Frequently Asked Questions (FAQs) about giftedness
How can support be provided within the family?
Especially for younger children (but not only), the family is an important place of support. For younger children who are at the early stages of gifted development, it is important to create a variety of learning and experiential opportunities in many different areas. This provides children the opportunity to discover what interests them and what they are particularly good at. Parents can support them in recognizing their particular strengths. Observing the child is an important source of information for providing new stimuli and for supporting his or her development of interests. Parents can respond to the child’s individual interests and encourage the child to find answers to his or her own questions, for example, by reading books or newspapers, using the internet, or visiting museums. The child thus learns to access information on his or her own—an important competence for future self-regulated learning.
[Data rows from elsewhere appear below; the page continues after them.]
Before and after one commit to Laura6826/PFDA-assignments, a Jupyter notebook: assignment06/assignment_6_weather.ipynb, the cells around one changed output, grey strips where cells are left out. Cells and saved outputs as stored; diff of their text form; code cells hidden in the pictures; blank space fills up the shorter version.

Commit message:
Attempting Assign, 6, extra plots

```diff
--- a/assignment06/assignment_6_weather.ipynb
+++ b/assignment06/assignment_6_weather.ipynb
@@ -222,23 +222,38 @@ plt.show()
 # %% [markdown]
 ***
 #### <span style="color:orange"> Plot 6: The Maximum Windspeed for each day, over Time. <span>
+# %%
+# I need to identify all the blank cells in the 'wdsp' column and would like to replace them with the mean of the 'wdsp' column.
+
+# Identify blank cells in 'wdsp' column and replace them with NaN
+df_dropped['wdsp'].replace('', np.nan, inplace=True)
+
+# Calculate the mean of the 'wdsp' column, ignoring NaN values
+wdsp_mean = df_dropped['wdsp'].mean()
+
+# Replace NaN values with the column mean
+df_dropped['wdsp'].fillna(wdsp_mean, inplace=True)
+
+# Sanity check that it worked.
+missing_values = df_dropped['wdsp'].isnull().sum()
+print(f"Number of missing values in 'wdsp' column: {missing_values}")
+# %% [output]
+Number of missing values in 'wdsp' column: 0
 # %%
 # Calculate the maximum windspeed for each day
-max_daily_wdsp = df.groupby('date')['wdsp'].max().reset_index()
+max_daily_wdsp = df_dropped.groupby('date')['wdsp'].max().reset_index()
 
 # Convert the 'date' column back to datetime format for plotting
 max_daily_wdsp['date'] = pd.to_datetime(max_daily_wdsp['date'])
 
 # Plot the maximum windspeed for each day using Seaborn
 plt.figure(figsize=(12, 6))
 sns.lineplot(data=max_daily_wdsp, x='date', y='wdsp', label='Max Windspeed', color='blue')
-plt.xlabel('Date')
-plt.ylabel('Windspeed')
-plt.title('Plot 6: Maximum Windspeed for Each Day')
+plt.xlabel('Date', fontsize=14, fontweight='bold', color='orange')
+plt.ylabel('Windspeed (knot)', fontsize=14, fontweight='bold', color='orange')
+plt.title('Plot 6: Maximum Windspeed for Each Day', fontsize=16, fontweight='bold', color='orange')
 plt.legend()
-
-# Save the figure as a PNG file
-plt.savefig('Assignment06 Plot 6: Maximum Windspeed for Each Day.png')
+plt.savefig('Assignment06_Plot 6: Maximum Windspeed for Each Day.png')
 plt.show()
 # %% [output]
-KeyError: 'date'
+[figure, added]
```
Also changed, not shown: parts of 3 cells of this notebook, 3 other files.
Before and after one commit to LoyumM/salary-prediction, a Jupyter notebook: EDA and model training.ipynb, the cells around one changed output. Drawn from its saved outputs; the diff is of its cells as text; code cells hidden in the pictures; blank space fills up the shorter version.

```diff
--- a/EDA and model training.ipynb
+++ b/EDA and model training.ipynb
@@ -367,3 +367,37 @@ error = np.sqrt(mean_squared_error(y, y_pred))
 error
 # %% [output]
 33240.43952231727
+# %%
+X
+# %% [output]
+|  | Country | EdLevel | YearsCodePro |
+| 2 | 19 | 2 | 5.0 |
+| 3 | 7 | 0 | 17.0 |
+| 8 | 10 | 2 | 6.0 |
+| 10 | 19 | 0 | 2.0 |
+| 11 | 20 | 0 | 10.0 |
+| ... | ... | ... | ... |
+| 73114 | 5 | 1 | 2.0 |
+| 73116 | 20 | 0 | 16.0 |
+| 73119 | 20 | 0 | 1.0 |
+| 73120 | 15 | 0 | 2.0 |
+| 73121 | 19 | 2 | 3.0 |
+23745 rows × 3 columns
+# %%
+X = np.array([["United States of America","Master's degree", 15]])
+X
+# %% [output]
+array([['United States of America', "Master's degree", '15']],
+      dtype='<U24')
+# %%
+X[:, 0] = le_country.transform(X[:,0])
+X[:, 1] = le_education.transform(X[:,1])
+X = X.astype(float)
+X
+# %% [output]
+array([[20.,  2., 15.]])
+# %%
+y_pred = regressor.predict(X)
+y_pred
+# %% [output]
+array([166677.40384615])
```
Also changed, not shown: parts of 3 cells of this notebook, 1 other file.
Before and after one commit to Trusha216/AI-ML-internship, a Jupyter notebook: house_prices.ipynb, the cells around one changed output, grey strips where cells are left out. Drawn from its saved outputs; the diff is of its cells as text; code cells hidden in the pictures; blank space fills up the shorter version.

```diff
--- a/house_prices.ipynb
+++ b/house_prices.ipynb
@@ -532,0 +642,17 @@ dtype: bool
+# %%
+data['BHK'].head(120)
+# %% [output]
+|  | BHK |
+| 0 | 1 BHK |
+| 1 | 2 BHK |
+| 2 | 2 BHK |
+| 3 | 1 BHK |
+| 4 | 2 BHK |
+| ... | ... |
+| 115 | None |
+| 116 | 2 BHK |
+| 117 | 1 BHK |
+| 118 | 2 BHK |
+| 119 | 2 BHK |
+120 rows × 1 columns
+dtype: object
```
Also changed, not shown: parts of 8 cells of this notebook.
Children also learn through the observations they make of their parents and other adults. For example, the observable interests and activities that are present and cultivated in the family, such as reading, engaging in discussions, playing sports, painting, or musical activities, also play a role in the development of interests.
As the child ages, parents become increasingly practical supporters of giftedness development by providing resources and assistance and by giving the child the space that is needed to develop both potential and interests. Parents play a constant role in providing emotional support, reinforcement, and encouragement to their child. Children who have high expectations of themselves and a high achievement potential particularly need emotional support from their families and parents who delight in their successes but do not apply pressure on them to excel.